L-116 A Review of the Use of HTPE in Rocket Motor Propellants

July 2005
Ian Powell (Propulsion Technology) , Michael J. Fisher (CPIA, JHU, USA)

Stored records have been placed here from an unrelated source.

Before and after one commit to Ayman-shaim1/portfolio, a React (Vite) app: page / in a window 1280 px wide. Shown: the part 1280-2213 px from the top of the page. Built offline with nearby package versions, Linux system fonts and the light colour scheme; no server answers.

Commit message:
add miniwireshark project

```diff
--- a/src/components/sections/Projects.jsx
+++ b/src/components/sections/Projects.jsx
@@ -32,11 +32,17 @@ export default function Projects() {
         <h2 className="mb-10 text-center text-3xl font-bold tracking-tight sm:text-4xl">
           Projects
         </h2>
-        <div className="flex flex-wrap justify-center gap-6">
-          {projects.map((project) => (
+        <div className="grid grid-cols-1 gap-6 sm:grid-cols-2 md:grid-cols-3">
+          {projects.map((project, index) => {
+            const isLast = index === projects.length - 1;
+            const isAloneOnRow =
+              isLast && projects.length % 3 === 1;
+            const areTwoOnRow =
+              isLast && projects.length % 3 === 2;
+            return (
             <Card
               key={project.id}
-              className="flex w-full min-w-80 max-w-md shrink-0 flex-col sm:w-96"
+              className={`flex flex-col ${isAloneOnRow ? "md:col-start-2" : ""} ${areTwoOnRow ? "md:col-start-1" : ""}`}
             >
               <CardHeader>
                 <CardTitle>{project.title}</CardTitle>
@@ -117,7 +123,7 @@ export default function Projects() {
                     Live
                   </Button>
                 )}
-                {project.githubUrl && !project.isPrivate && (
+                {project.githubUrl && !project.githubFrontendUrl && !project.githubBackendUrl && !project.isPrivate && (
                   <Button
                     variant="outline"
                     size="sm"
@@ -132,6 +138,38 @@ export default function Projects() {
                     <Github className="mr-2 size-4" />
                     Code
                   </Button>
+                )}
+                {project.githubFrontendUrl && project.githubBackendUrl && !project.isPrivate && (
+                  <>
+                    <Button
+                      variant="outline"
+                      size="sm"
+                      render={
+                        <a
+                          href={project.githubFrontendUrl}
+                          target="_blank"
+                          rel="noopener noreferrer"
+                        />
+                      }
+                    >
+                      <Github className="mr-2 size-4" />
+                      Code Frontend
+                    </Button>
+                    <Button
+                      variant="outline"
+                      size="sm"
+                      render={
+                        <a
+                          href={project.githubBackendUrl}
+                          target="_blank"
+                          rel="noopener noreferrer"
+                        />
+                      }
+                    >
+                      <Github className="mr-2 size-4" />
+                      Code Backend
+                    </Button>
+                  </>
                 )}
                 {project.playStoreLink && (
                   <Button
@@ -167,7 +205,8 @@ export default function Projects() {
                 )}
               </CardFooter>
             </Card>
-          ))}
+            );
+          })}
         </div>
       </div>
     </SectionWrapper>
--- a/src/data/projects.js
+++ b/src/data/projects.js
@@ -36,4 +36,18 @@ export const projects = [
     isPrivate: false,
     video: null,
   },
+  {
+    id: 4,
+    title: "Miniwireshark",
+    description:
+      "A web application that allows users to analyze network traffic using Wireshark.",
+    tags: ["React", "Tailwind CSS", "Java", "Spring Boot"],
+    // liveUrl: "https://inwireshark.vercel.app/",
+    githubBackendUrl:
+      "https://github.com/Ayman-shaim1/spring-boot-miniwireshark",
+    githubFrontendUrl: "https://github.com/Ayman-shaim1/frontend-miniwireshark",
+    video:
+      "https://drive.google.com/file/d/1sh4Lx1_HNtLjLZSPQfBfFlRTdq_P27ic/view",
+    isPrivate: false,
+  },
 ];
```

A new family of propellants based on the hydroxyl-terminated polyether (HTPE) polymer has moved into the forefront of solid propellant technology for tactical missile rocket motors, mainly because of a reduced sensitivity to Insensitive Munitions (IM) stimuli. In a number of development efforts and technology demonstrations, described in this report, rocket motors in a range of sizes containing HTPE-based propellants have demonstrated the potential to meet the IM test criteria established by NATO and national authorities, especially when loaded into motor cases, such as filament wound graphite composites, that reduce the level of confinement of the propellant. Additionally, these propellants have exhibited properties that match or exceed the performance of comparable HTPB-based propellants, as measured by density-impulse values, in both reduced smoke and aluminized formulations. Processability, ageing characteristics, burning rate, pressure exponent and temperature sensitivity have all proven adequate to meet the requirements of most tactical motor applications. The TPEG-based propellant, developed by ATK and used in the Evolved Seasparrow Missile rocket motor, is discussed, along with other more recent development activities including several potentially lower-cost alternatives.